In December 2018, the Idaho Department of Health and Welfare reported that 923 persons with HIV, or Human Immunodeficiency Virus, were presumed living in Idaho.
One of the persistent issues preventing early detection and treatment of HIV is that current testing methods require a three-week to three-month waiting period for the body to produce antibodies for the disease. Waiting to test for these antibodies not only prevents infected patients from being able to start treatment as soon as possible, it also increases the window of time during which the infection might spread.
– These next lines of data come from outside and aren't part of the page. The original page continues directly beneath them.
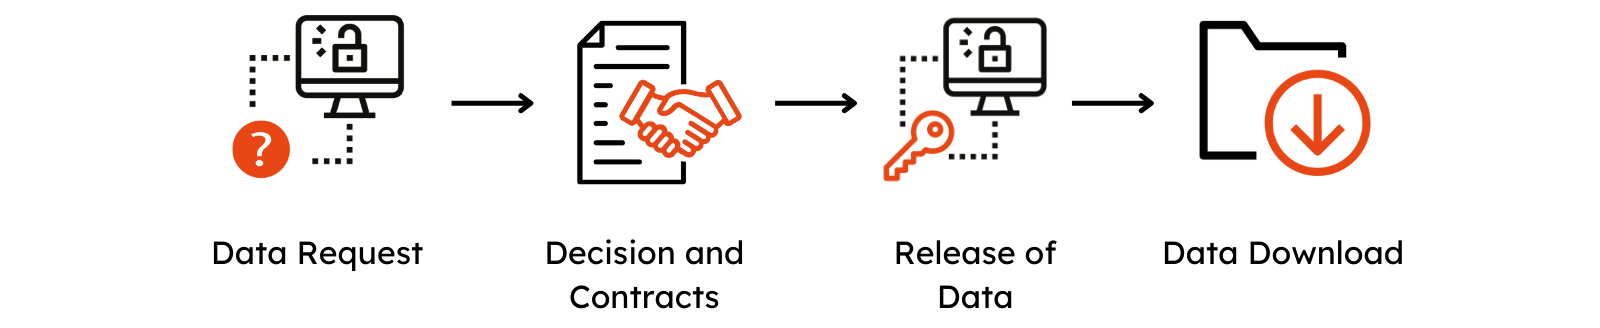
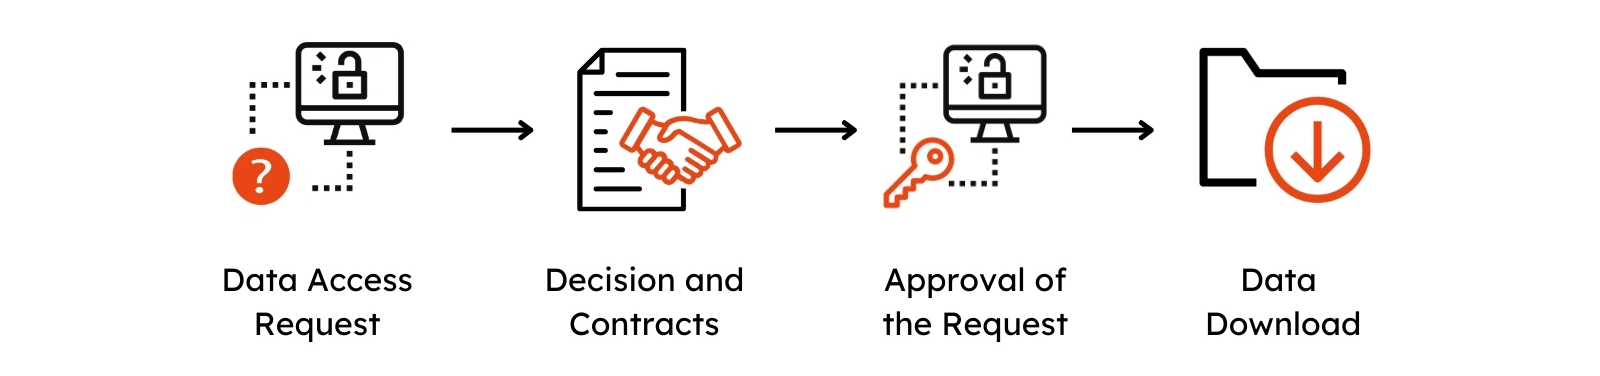
Accessing data update (#102)
* Update for Accessing Data

* changed anchor

* Figure fix

* Added "Tips for a Strong Request"

diff --git a/user_docs/user_stories/accessing_data.md b/user_docs/user_stories/accessing_data.md
@@ -1,29 +1,49 @@
 # Accessing Data
 
-  ![Flowchart with icons showing the key steps in the data access process: Data Request, Decision and Contracts, Release of Data, and Data Download – each described in more detail in the text below on this page.](../assets/img/User_stories_Accessing_Data.png){ width="800" }
+  ![Flowchart with icons showing the key steps in the data access process: Data Access Request, Decision and Contracts, Approval of the Request, and Data Download – each described in more detail in the text below on this page.](../assets/img/User_stories_Accessing_Data.png){ width="800" }
 
-## Creating a Data Access Request
+Getting access to a dataset on GHGA happens in four stages, shown above: you file a **Data Access Request**, the Research Data Controller's Data Access Committee handles the **Decision and Contracts** with you, GHGA then implements the **Approval of the Request**, and finally you perform the **Data Download**. Each stage is described in more detail below.
 
- - The GHGA Data Portal enables users to request access to data through the portal.
- - For creating a <general:Data Access Request (DAR)> you need to have a <general:LS ID|Life Science Login or LS-Login>.
- - Browse for your dataset of interest and then click on the "Request Access" button. This will direct you to a data access request form. 
- - Complete the form with the necessary information and submit your <general:Data Access Request (DAR)|Data Access Request>. 
- - The data access request will be sent to the <general:Research Data Controller (RDC)>, who will will review your request and respond accordingly. Please note that GHGA is not involved in the further process of negotiating the data access.
- - To download a dataset, a valid <general:Independent Verification Address (IVA)> has to be set up for account verification in your user profile in the GHGA Data Portal. 
-    - The <general:Independent Verification Address (IVA)|IVA> also needs to be shared with the <general:Research Data Controller (RDC)> as part of the negotiations of your request. 
-    - Once the access request is approved, the <general:Research Data Controller (RDC)> will instruct GHGA to share the data only with accounts which include the proper <general:Independent Verification Address (IVA)|IVA>. 
+## Data Access Request
 
-!!! note "Responsibilities for handling of data access requests"
-    Please note the GHGA is not responsible for deciding of data access requests as this is a responsibility of <general:Data Access Committee (DAC)> installed by the the <general:Research Data Controller (RDC)|Research Data Controller>. In case you do not receive notifications about the decision on your request, please first contact the DAC as indicated on the [dataset details page](../user_stories/browsing_data.md#dataset-details)
+!!! note "Prerequisite"
+    You need a <general:LS ID|Life Science Login or LS-Login> to log in to GHGA and create a Data Access Request.
+
+1. Browse for your dataset of interest and click the "Request Access" button. This will direct you to a Data Access Request form.
+2. Complete the form with the necessary information and submit your <general:Data Access Request (DAR)|Data Access Request>.
+3. The request is sent to the <general:Research Data Controller (RDC)> for the dataset. GHGA is not involved in the further process of negotiating the data access.
+
+We recommend setting up your <general:Independent Verification Address (IVA)> around the same time you submit your request, since you will need it in the next stage. See [Verifying Your Account](#verifying-your-account-with-an-iva) below.
+
+### Tips for a Strong Request
+
+A well-documented request helps the <general:Data Access Committee (DAC)> to assess it more quickly. When filling out the form, we recommend that you:
+
+- Use an email address affiliated with your institution rather than a personal address, so the DAC can confirm your affiliation at a glance.
+- State the institute or organisation you belong to.
+- Include your position or role (e.g. PhD student, postdoc, group leader), so the DAC can assess your standing to conduct the proposed research.
+- Use the request text to describe your research intent — what you plan to do with the data and why you need it — rather than a generic statement.
+
+## Decision and Contracts
 
   ![Flowchart showing data access process with roles: Researcher as Data Requester, Data Access Committee as Data Controller, and GHGA as Data Processor - each labeled with text and an icon. Arrows indicate decision and contracts flow between committee and researcher, and GHGA forwards access requests and enables data download after controller approval.](../assets/img/User_stories_Accessing_Data_roles.png){ width="800" }
 
-## Account verification using an Independent Verification Address (IVA)
+Your request is reviewed by a <general:Data Access Committee (DAC)> installed by the <general:Research Data Controller (RDC)|Research Data Controller>. The DAC checks your request against the dataset's data access policy and, if satisfied, negotiates a <general:Data Transfer Agreement (DTA)> with you directly. As part of this negotiation, you need to share your verified <general:Independent Verification Address (IVA)> with the RDC so they can confirm your identity independently of GHGA.
 
-As additional layer of safety, download tokens can only be generated by accounts that have at least one <general:Independent Verification Address (IVA)> registered. 
+!!! note "Responsibilities for handling of Data Access Requests"
+    GHGA is not responsible for deciding on Data Access Requests — this is the responsibility of the DAC. Processing times vary between Research Data Controllers. If you do not receive a decision on your request within a reasonable time, please reach out to the GHGA Helpdesk or the DAC as indicated on the [dataset details page](../user_stories/browsing_data.md#dataset-details).
 
-- Details on how to setup an IVA are described [here](../other/iva.md).
+For a closer look at how DACs are expected to review requests and negotiate DTAs, see the [Data Use and Access Guide](dua-guideline.md).
 
+## Approval of the Request
+
+Once the RDC has approved your request and a DTA is in place, the RDC instructs GHGA to implement the approval for your account. GHGA only shares data with accounts that are verified with the same IVA the RDC confirmed during the negotiation.
+
+### Verifying Your Account with an IVA
+
+As an additional layer of safety, download tokens can only be generated by accounts that have at least one verified <general:Independent Verification Address (IVA)> registered.
+
+- Details on how to set up and verify an IVA are described [here](../other/iva.md).
 
 ## Data Download
 
@@ -40,11 +60,11 @@ Downloading data from datasets you have been granted access to is a two stage pr
 
 ### Prerequisites
 
-To perform a file download from GHGA, users are required to have genreated a
+To perform a file download from GHGA, users are required to have generated a
 Crypt4GH keypair. The public key will be used to encrypt both the download token
 and the actual files that are downloaded. For information on how to generate a
 Crypt4GH keypair please refer to the official [Crypt4GH
-documentation](https://crypt4gh.readthedocs.io/en/latest/).
+documentation](https://crypt4gh.readthedocs.io/latest/).
 
 ### Download Preparation
 
@@ -63,11 +83,13 @@ perform the actual download.
     ![Screenshot of dataset list view in GHGA Data Portal with the option to create a download token – as described in the text above.](../assets/img/dataset-select.png){ width="800" }
 
 4. Fill the form with the necessary information in order to create a download
-token. Specifying one or multiple file IDs is optional, if not information is
-provided the entire dataset will be downloaded. A Crypt4GH public key must be
+token. Specifying one or multiple file IDs is optional, if none are entered the entire dataset will be downloaded. A Crypt4GH public key must be
 provided before submitting the form.
 
     ![Screenshot of download token creation form in GHGA Data Portal, requiring Crypt4GH public key – as described in the text above.](../assets/img/token-form.png){ width="800" }
+
+    !!! tip "Access period"
+        The token creation form also shows the time window for which your access to the dataset is valid, so you can see at a glance how long you have left to download the data.
 
 ### Download using GHGA Connector
 

diff --git a/user_docs/user_stories/dua-guideline.md b/user_docs/user_stories/dua-guideline.md
@@ -141,7 +141,7 @@ Before access is granted, the Research Data Controller needs to ensure that the 
 
 #### Using the Independent Verification Adress (IVA) to verify identities
 
-- To download data from GHGA, users need to have a verified account (see [here](accessing_data.md#account-verification-using-an-independent-verification-address-iva), which is linked to:
+- To download data from GHGA, users need to have a verified account (see [here](accessing_data.md#verifying-your-account-with-an-iva), which is linked to:
 
       1. a <general:LS ID> Acount
       2. a <general:Independent Verification Address (IVA)>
But it doesn’t have to be this way. New testing methods being developed by Molecular Testing Labs and Boise State University utilize RNA (ribonucleic acid) molecular signatures, which can be detected using cutting edge technology and lab techniques. This means that people at risk for contracting HIV can get tested much earlier than current methods – typically within the same week as the potential exposure.
“DNA tells us what you were born with, but RNA reveals early infection, and records your body’s response to disease, treatment, and changes that you make in your life,” said principal investigator and biology professor Greg Hampikian. “Personalized medicine requires us to ask how the individual person is responding, and RNA gives us that.”
“An important key to improving public health is to encourage people to get tested earlier and more frequently,” said Dr. Charles J. Sailey, medical director at Molecular Testing Labs. “The best way to do this is to remove barriers to STI testing by providing a safe, accurate and convenient method for sample collection.”
RNA research focuses on patients’ early disease detection and faster treatment. Currently, the DNA-based tests on the market are unable to track a patient’s response to drug treatment, diet or other changes. With RNA-based testing, a patient’s response to drug therapy can be precisely monitored. RNA testing also reveals new information about disease progression that is unavailable by DNA or protein-based testing methods.
Boise State and Molecular Testing Labs have been awarded an Idaho Global Entrepreneurial Mission (IGEM) grant to support the partnership’s goal to develop innovative RNA health tests for early detection, monitoring and treatment of HIV. Students and lab members currently include: Boise State forensic DNA analyst Gianluca Peri, computer science student Janet Layne, research affiliate Alice Antionioli and Julia Burrington, an undergraduate summer intern from University of Idaho.